In the material below, find each line with the string "slug" and copy it.

Top of Dataset entries

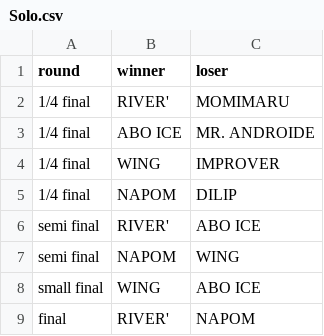
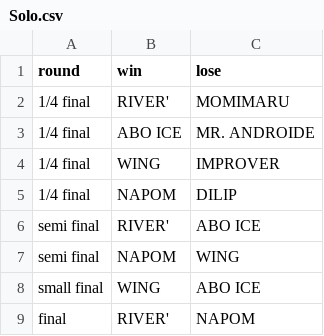
Before and after one commit to shumizu418128/gbbinfo2.0, a CSV file: app/static/csv/result/2023/Solo.csv, drawn as a sheet.

```diff
--- a/app/static/csv/result/2023/Solo.csv
+++ b/app/static/csv/result/2023/Solo.csv
@@ -1,2 +1,2 @@
-round,winner,loser
+round,win,lose
 1/4 final,RIVER',MOMIMARU
```
Also changed, not shown: 10 other files.
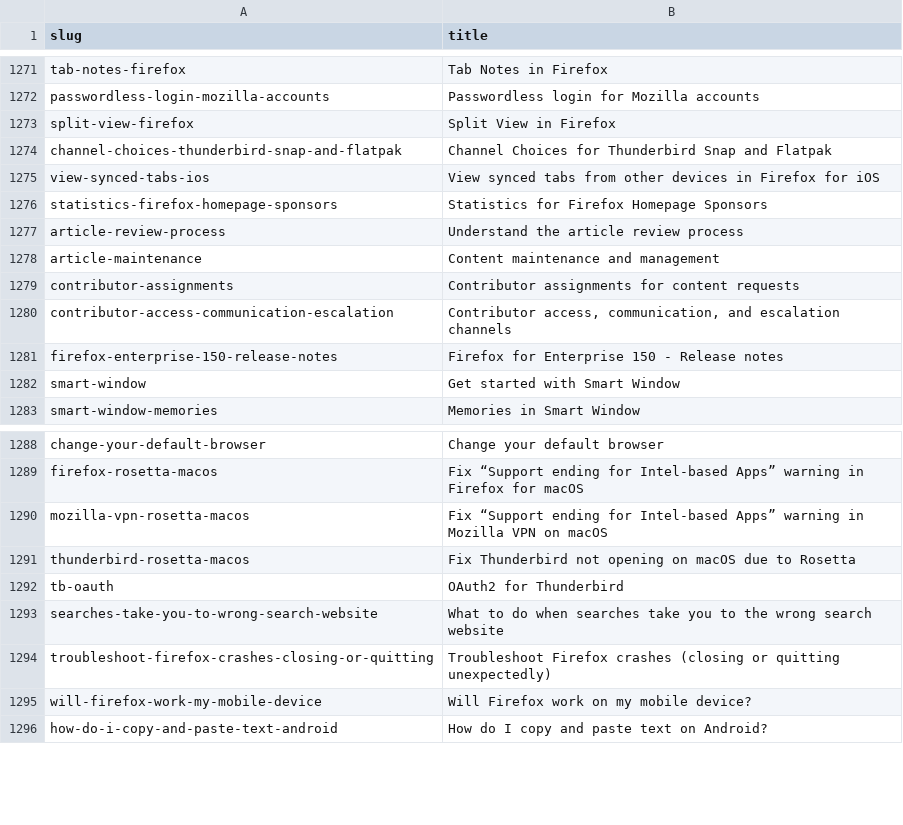
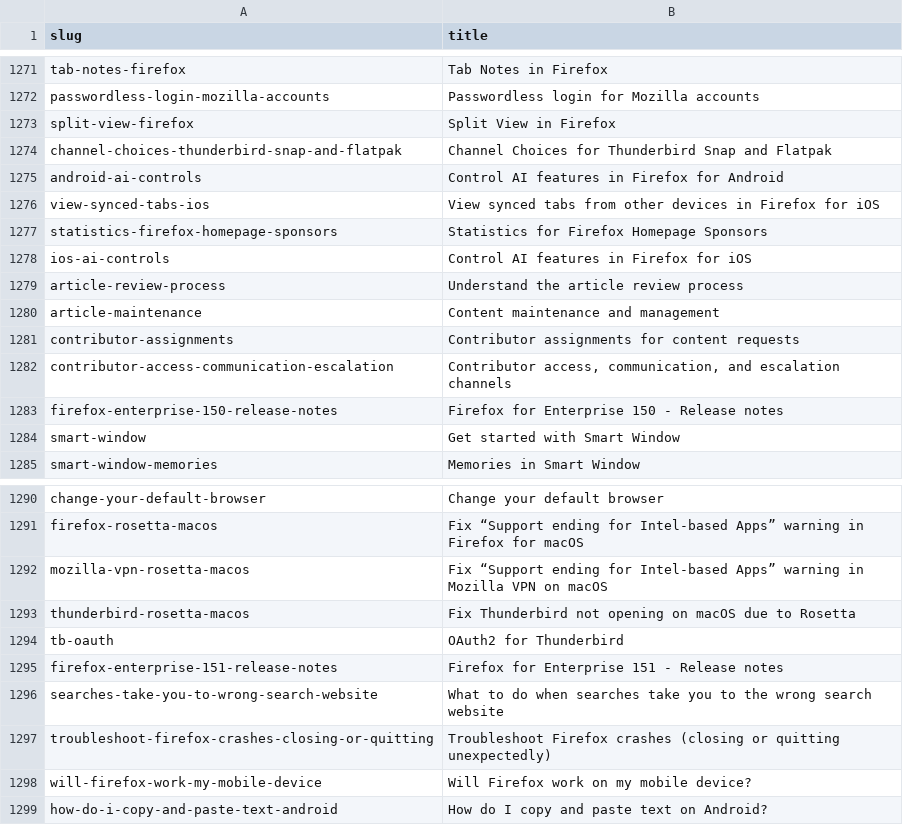
Before and after one commit to thunderbird/github-action-thunderbird-kb, a CSV file: allproducts-kb-title-slug-all-articles.csv, drawn as a sheet; only a part is shown, gaps mark what is left out; the diff names each change by its address in the sheet, - before the commit and + after, or states it on an @@ line.

```diff
--- a/allproducts-kb-title-slug-all-articles.csv
+++ b/allproducts-kb-title-slug-all-articles.csv
+row 1275: android-ai-controls | Control AI features in Firefox for Android
+row 1278: ios-ai-controls | Control AI features in Firefox for iOS
+row 1295: firefox-enterprise-151-release-notes | Firefox for Enterprise 151 - Release notes
```
Also changed, not shown: 1 other file.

Bottom of Dataset entries

Completed exercise →
Before and after one commit to thunderbird/github-action-thunderbird-kb, a CSV file: allproducts-kb-title-slug-all-articles.csv, drawn as a sheet; only a part is shown, gaps mark what is left out; the diff names each change by its address in the sheet, - before the commit and + after, or states it on an @@ line.
--- a/allproducts-kb-title-slug-all-articles.csv
+++ b/allproducts-kb-title-slug-all-articles.csv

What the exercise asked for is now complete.